__Data to use__.
= Beginning of Section =

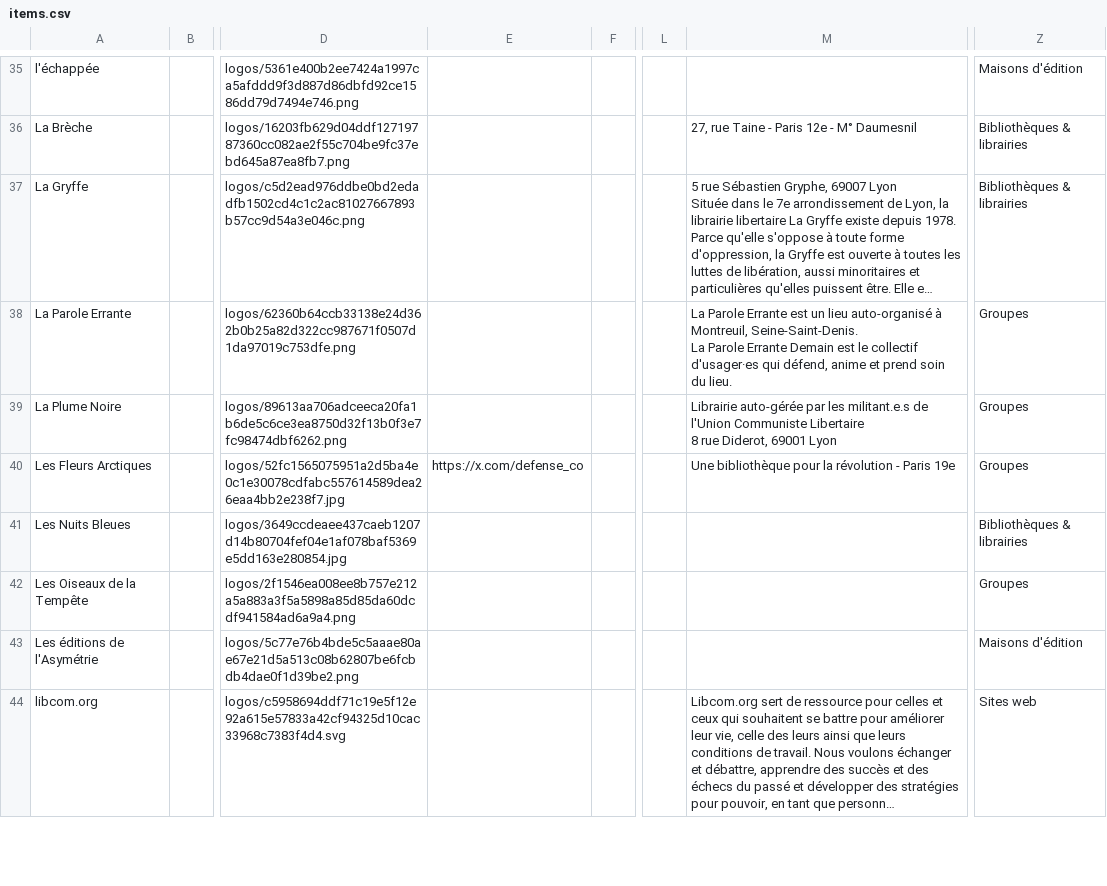
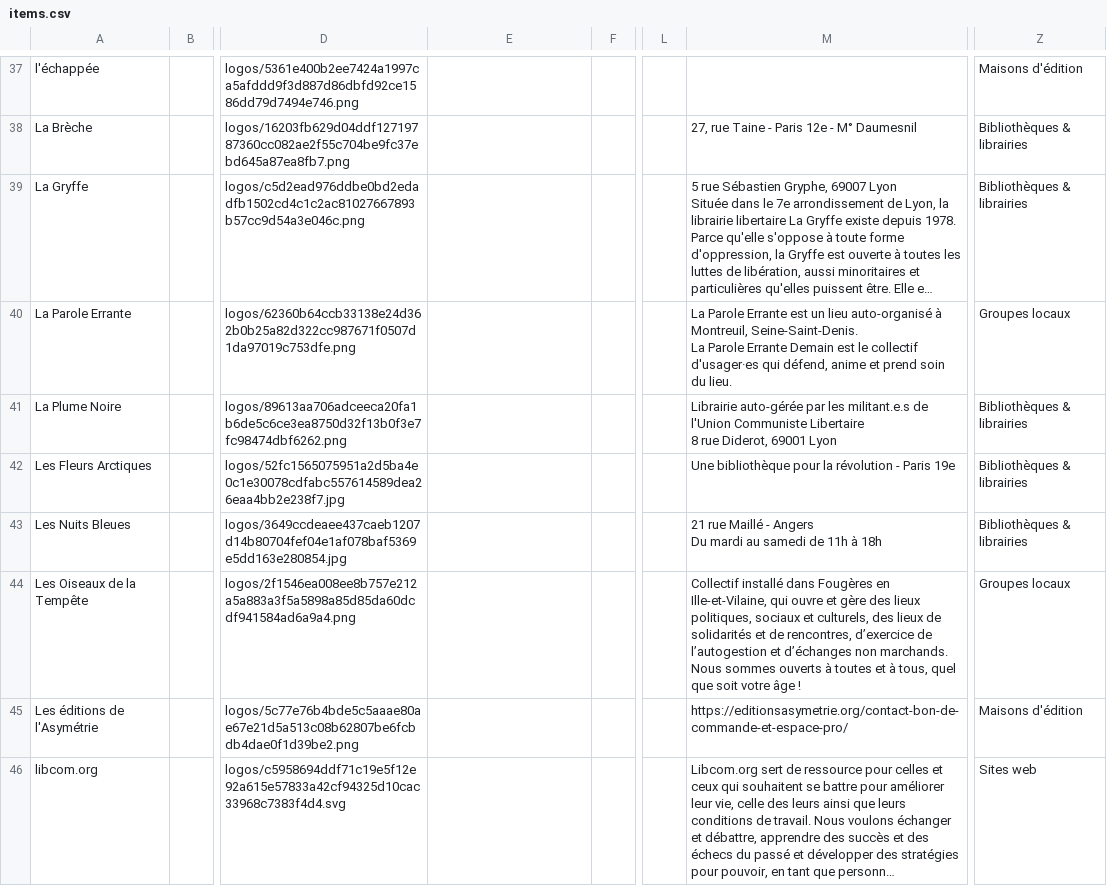
Before and after one commit to rriclet/carte-des-luttes, a CSV file: docs/items.csv, drawn as a sheet; only a part is shown, gaps mark what is left out; long unchanged cells end in …; addresses are those after the commit; ↵ is a line break in a cell; the diff covers the shown part only; the diff names each change by its address in the sheet, - before the commit and + after, or states it on an @@ line.

```diff
--- a/docs/items.csv
+++ b/docs/items.csv
-Z40: Groupes
+Z40: Groupes locaux
-Z41:Z42: Groupes
+Z41:Z42: Bibliothèques & librairies
-E42: https://x.com/defense_co
+E42: (empty)
-M43: (empty)
+M43: 21 rue Maillé - Angers ↵ Du mardi au samedi de 11h à 18h
-M44: (empty)
+M44: Collectif installé dans Fougères en Ille-et-Vilaine, qui ouvre et gère des lieux politiques, sociaux et culturels, des lieux de solidarités et de rencontres, d’exercice de l’autogestion et d’échanges non marchands. Nous sommes ouverts à toutes et à tous, quel que soit votre âge !
-Z44: Groupes
+Z44: Groupes locaux
-M45: (empty)
+M45: https://editionsasymetrie.org/contact-bon-de-commande-et-espace-pro/
```
Also changed, not shown: 3 added rows and 27 edited cells elsewhere in this file, 46 other files.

= End of Section =

__Task goal__. The entries above are to be repeated exactly, except for any pictures.

__Answer for this exercise__.
Before and after one commit to rriclet/carte-des-luttes, a CSV file: docs/items.csv, drawn as a sheet; only a part is shown, gaps mark what is left out; long unchanged cells end in …; addresses are those after the commit; ↵ is a line break in a cell; the diff covers the shown part only; the diff names each change by its address in the sheet, - before the commit and + after, or states it on an @@ line.

```diff
--- a/docs/items.csv
+++ b/docs/items.csv
-Z40: Groupes
+Z40: Groupes locaux
-Z41:Z42: Groupes
+Z41:Z42: Bibliothèques & librairies
-E42: https://x.com/defense_co
+E42: (empty)
-M43: (empty)
+M43: 21 rue Maillé - Angers ↵ Du mardi au samedi de 11h à 18h
-M44: (empty)
+M44: Collectif installé dans Fougères en Ille-et-Vilaine, qui ouvre et gère des lieux politiques, sociaux et culturels, des lieux de solidarités et de rencontres, d’exercice de l’autogestion et d’échanges non marchands. Nous sommes ouverts à toutes et à tous, quel que soit votre âge !
-Z44: Groupes
+Z44: Groupes locaux
-M45: (empty)
+M45: https://editionsasymetrie.org/contact-bon-de-commande-et-espace-pro/
```
Also changed, not shown: 3 added rows and 27 edited cells elsewhere in this file, 46 other files.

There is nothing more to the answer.